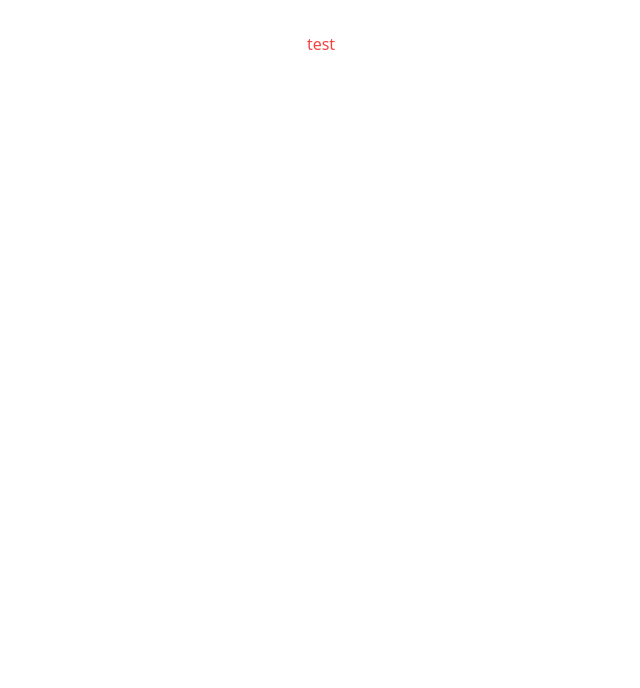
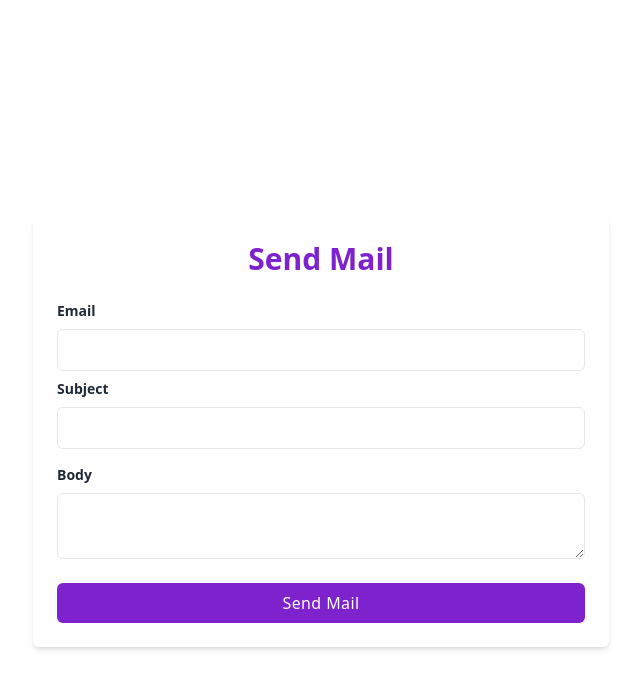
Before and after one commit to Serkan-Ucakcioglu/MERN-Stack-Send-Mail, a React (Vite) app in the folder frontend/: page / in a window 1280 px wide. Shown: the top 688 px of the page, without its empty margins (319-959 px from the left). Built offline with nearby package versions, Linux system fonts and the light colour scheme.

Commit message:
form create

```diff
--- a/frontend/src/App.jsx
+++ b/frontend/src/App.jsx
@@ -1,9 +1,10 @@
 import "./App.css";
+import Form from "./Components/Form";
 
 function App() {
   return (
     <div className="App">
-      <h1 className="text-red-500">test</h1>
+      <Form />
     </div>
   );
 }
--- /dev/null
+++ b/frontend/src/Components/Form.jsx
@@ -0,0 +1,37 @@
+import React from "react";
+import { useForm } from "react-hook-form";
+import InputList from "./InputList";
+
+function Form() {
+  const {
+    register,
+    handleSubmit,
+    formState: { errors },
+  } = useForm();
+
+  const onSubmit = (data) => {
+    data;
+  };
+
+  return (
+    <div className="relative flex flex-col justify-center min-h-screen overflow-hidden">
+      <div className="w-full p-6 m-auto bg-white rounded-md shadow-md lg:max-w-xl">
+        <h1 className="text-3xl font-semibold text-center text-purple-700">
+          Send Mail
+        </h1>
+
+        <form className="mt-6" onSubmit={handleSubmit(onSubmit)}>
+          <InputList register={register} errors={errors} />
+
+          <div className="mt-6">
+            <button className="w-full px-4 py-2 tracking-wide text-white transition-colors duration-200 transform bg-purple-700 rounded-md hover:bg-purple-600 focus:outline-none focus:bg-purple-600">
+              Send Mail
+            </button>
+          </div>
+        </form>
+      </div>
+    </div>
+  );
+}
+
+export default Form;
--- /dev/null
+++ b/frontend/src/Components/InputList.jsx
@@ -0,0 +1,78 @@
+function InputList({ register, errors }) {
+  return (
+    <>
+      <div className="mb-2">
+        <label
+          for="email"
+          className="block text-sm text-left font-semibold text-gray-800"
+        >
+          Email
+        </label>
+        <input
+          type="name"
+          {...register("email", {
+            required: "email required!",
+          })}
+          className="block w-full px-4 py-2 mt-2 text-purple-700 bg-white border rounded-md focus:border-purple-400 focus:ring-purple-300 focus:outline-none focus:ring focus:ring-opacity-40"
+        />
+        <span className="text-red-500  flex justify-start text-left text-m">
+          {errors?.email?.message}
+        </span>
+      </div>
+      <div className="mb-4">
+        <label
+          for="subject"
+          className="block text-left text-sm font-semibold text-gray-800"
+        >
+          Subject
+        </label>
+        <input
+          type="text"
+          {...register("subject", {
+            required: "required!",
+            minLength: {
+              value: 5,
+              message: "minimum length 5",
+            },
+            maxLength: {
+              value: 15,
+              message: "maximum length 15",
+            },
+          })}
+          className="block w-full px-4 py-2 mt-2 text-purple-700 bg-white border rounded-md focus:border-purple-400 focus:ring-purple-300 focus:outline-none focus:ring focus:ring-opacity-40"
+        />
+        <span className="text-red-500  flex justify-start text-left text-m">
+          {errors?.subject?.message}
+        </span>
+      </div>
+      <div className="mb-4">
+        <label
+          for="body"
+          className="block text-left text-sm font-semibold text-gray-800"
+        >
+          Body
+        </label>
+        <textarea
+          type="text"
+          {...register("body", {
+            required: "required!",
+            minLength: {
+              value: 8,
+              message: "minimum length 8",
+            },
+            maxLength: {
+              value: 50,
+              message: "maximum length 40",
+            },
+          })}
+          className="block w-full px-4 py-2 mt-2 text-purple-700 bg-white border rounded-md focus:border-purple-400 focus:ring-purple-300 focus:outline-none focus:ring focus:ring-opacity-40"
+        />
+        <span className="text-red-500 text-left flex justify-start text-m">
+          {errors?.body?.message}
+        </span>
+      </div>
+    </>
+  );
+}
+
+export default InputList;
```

________________

## Your objective
Among the lines above, some may hold the string "minimum". State how many, giving the number alone.

## Solution to this exercise
2